By Glynn Wilson –
President Barack Obama nominated veteran appeals court judge Merrick Garland of Illinois to the U.S. Supreme Court on Wednesday, a moderate intended to head off a political showdown with Senate Republicans who vow to block any nominee to the high court by this controversial Democratic president.
Garland, 63, now serves as chief judge of the U.S. Court of Appeals for the District of Columbia. He’s president Obama’s choice to replace conservative Justice Antonin Scalia, who died in February.
The nomination took place in the White House Rose Garden, where President Obama urged Senate Republicans to consider the nomination on their spring break. He claimed faith in the American justice system is at stake.
“I’ve selected a nominee who is widely recognized not only as one of America’s sharpest legal minds but someone who brings to his work a spirit of decency, modesty, integrity, even-handedness and excellence,” the president said. “These qualities and his long commitment to public service have earned him the respect and admiration of leaders from both sides of the aisle.”
Some Senate Republicans, who control the upper chamber with a majority, have said they will not even hold confirmation hearings or vote on any nominee selected by the Democratic president for a lifetime position on the court. Senate confirmation is required for any nominee.
The White House noted that seven current Republican senators voted to confirm Garland to the D.C. Circuit court in 1997.
The president said if Senate Republicans refused to carry out their constitutional duty to consider Garland’s nomination, the reputation of the Supreme Court and faith in the American justice system would suffer.
“Our democracy will ultimately suffer as well,” President Obama said. “I have fulfilled my constitutional duty. Now it’s time for the Senate to do theirs. Presidents do not stop working in the final year of their term. Neither should a senator.”
He said he hopes the Senate will do its constitutional duty and hold a “fair” hearing on Garland. “I hope they will be fair,” the president said.
The nine-member U.S. Supreme Court is evenly split with four liberals and four conservative justices, according to mainstream news organizations.
“Obama’s nominee could tilt the court to the left for the first time in decades,” according to Reuters, although that is not clear from his past since he has a record of upholding the law in a non-partisan way. Many presidents in the past have been surprised by the direction taken by justices they appoint to the high court, so there is no way to guarantee any idealogical leanings in a nominee to a lifetime position.
Garland was under consideration by President Obama when he filled two prior high court vacancies. He appointed Sonia Sotomayor, who at 55 became the first Hispanic justice in 2009, and Elena Kagan, who was 50 when she became the fourth woman ever to serve on the court in 2010.
Standing in between the president and Vice President Joe Biden during the Rose Garden ceremony, Garland told Mr. Obama it was a great privilege to be nominated to the high court by a fellow Chicagoan.
“For me there could be no higher public service than serving as a member of the United States Supreme Court,” Garland said.
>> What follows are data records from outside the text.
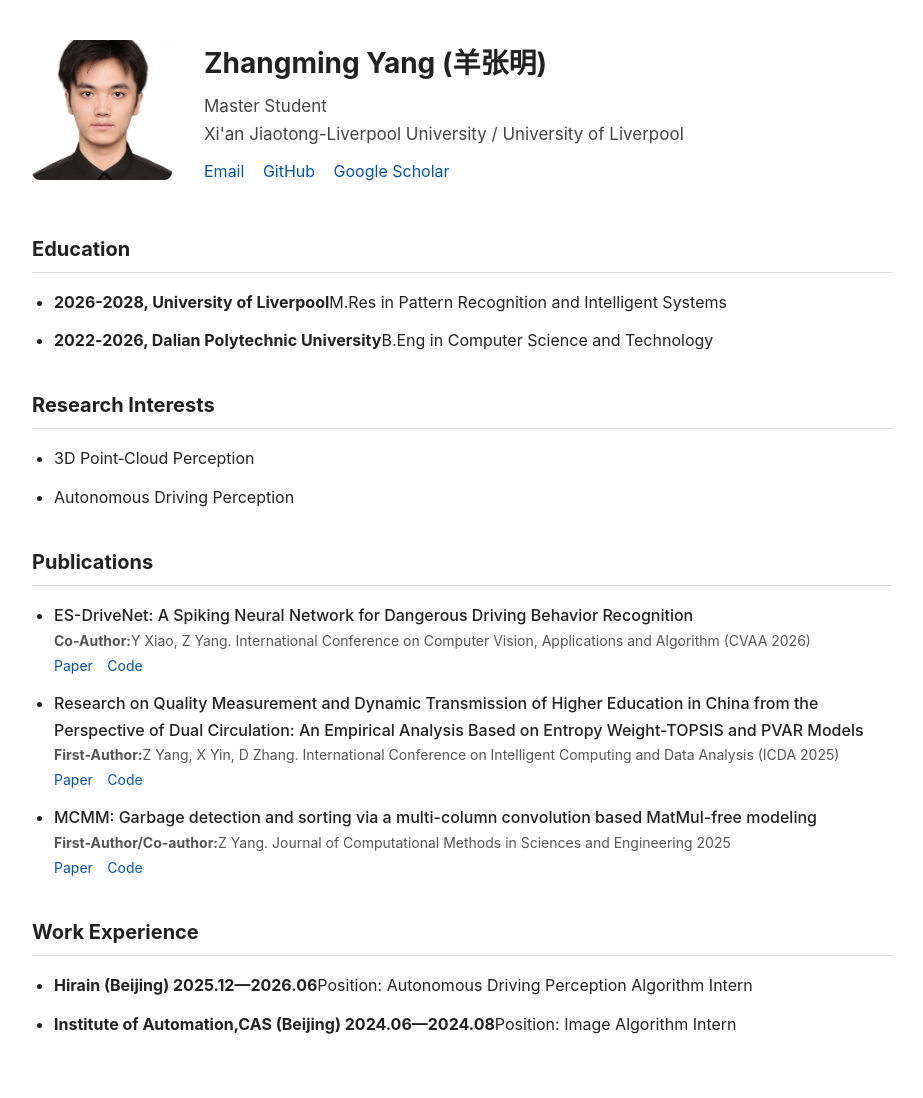
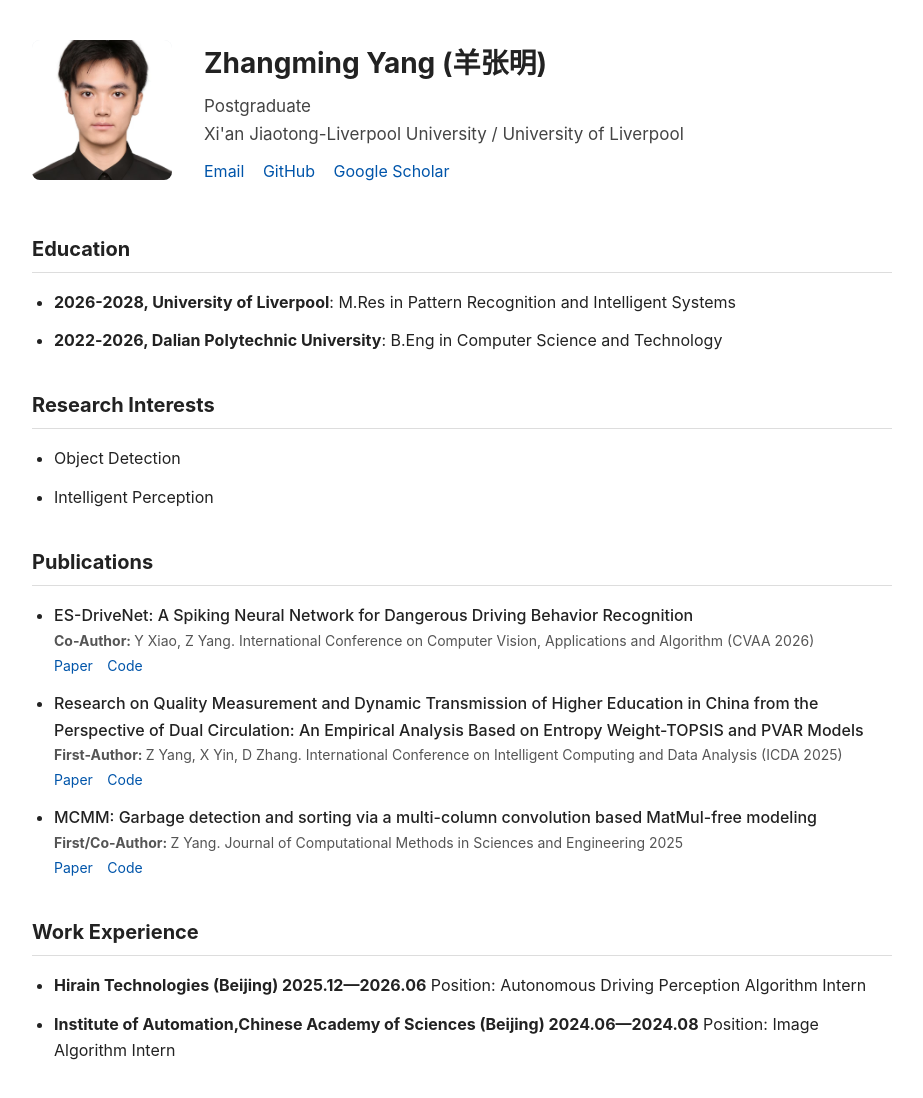
Before and after one commit to yangzhangming/yangzhangming.github.io, a plain HTML site: page index.html in a window 1280 px wide. Shown: the whole page, without its empty margins (178-1101 px from the left). Drawn offline with Linux system fonts and the light colour scheme.

Commit message:
Update index.html

```diff
--- a/index.html
+++ b/index.html
@@ -88,7 +88,7 @@
         <img class="avatar" src="./avatar.jpg" alt="profile photo">
         <div class="info">
             <h1>Zhangming Yang (羊张明)</h1>
-            <div class="affiliation">Master Student<br>Xi'an Jiaotong-Liverpool University / University of Liverpool</div>
+            <div class="affiliation">Postgraduate<br>Xi'an Jiaotong-Liverpool University / University of Liverpool</div>
             <div class="contact">
                 <a href="mailto:yzm.lamb@gmail.com">Email</a>
                 <a href="https://github.com/yangzhangming">GitHub</a>
@@ -100,16 +100,16 @@
     <section>
         <h2>Education</h2>
         <ul>
-            <li><b>2026-2028, University of Liverpool</b><a>M.Res in Pattern Recognition and Intelligent Systems</a></li>
-            <li><b>2022‑2026, Dalian Polytechnic University</b><a>B.Eng in Computer Science and Technology</a></li>
+            <li><b>2026-2028, University of Liverpool</b><a>: </a><a>M.Res in Pattern Recognition and Intelligent Systems</a></li>
+            <li><b>2022‑2026, Dalian Polytechnic University</b><a>: </a><a>B.Eng in Computer Science and Technology</a></li>
         </ul>
     </section>
 
     <section>
         <h2>Research Interests</h2>
         <ul>
-            <li>3D Point‑Cloud Perception</li>
-            <li>Autonomous Driving Perception</li>
+            <li>Object Detection</li>
+            <li>Intelligent Perception</li>
         </ul>
     </section>
 
@@ -118,7 +118,7 @@
         <ul>
             <li>
                 <div class="paper-title">ES-DriveNet: A Spiking Neural Network for Dangerous Driving Behavior Recognition</div>
-                <div class="paper-meta"><b>Co-Author:</b>Y Xiao, Z Yang. International Conference on Computer Vision, Applications and Algorithm (CVAA 2026)</div>
+                <div class="paper-meta"><b>Co-Author: </b> Y Xiao, Z Yang. International Conference on Computer Vision, Applications and Algorithm (CVAA 2026)</div>
                 <div class="paper-links">
                     <a href=" ">Paper</a>
                     <a href=" ">Code</a>
@@ -126,7 +126,7 @@
             </li>
             <li>
                 <div class="paper-title">Research on Quality Measurement and Dynamic Transmission of Higher Education in China from the Perspective of Dual Circulation: An Empirical Analysis Based on Entropy Weight-TOPSIS and PVAR Models</div>
-                <div class="paper-meta"><b>First-Author:</b>Z Yang, X Yin, D Zhang. International Conference on Intelligent Computing and Data Analysis (ICDA 2025)</div>
+                <div class="paper-meta"><b>First-Author: </b> Z Yang, X Yin, D Zhang. International Conference on Intelligent Computing and Data Analysis (ICDA 2025)</div>
                 <div class="paper-links">
                     <a href="https://dl.acm.org/doi/full/10.1145/3772726.3772729">Paper</a>
                     <a href="https://github.com/yangzhangming/Higher_education_research">Code</a>
@@ -134,7 +134,7 @@
             </li>
             <li>
                 <div class="paper-title">MCMM: Garbage detection and sorting via a multi-column convolution based MatMul-free modeling</div>
-                <div class="paper-meta"><b>First-Author/Co-author:</b>Z Yang. Journal of Computational Methods in Sciences and Engineering 2025</div>
+                <div class="paper-meta"><b>First/Co-Author: </b> Z Yang. Journal of Computational Methods in Sciences and Engineering 2025</div>
                 <div class="paper-links">
                     <a href="https://journals.sagepub.com/doi/abs/10.1177/14727978251366534">Paper</a>
                     <a href="https://github.com/yangzhangming/Garbage_detection_sorting">Code</a>
@@ -146,8 +146,8 @@
     <section>
         <h2>Work Experience</h2>
         <ul>
-            <li><b>Hirain (Beijing) 2025.12—2026.06</b><a>Position: Autonomous Driving Perception Algorithm Intern</a></li>
-            <li><b>Institute of Automation,CAS (Beijing) 2024.06—2024.08</b><a>Position: Image Algorithm Intern</a></li>
+            <li><b>Hirain Technologies (Beijing) 2025.12—2026.06</b><a> </a><a>Position: Autonomous Driving Perception Algorithm Intern</a></li>
+            <li><b>Institute of Automation,Chinese Academy of Sciences (Beijing) 2024.06—2024.08</b><a> </a><a>Position: Image Algorithm Intern</a></li>
         </ul>
     </section>
 </body>
```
If confirmed, he would become the fourth Jewish member of the nine-member court.
In a bio on the White House Website, Chief Judge Merrick Garland is touted as “the most qualified person to immediately serve on the Supreme Court.”
He currently serves as Chief Judge on the U.S. Court of Appeals in D.C., a court to which he was confirmed with majority support from both parties in the U.S. Senate in 1997. Now presiding as Chief Judge, Judge Garland “has more federal judicial experience than any Supreme Court nominee in history.”
Born and raised in Illinois and a “devoted family man,” Judge Garland has dedicated his life to serving the American people, taking on some of the most difficult anti-terrorism cases in our nation’s history. In the wake of the Oklahoma City bombing, he led the investigation and prosecution that ultimately brought Timothy McVeigh to justice. As a mentor to his law clerks and a tutor to elementary school children, he is a “dedicated and compassionate public servant who conservatives and progressives praise for his rigorous intellect, his respect for the role of the judiciary, and his mastery of the law.”
Judge Garland’s oversaw some of the most important federal criminal cases in recent history, including the prosecutions of Timothy McVeigh and Terry Nichols for the Oklahoma City bombing as well as the government’s responses to the Unabomber and the Montana Freemen.
He took steps as a government attorney to ensure proper respect for the rights of criminal defendants, helping develop policies that require prosecutors to conduct an individual assessment of each case when making charging decisions, rather than just charging with the most serious offense possible
He was confirmed to the D.C. Circuit in 1997 with strong bipartisan support from a majority of both parties in the U.S. Senate
He has distinguished himself as a jurist who decides every case based on what the law requires. He has been quoted as saying: “The role of the court is to apply the law to the facts of the case before it.” In other words, it is not the job of a judge to make law.
Watch the video of the president’s appointment.
Watch the White House video bio of Judge Garland.
© 2016, Glynn Wilson. All rights reserved.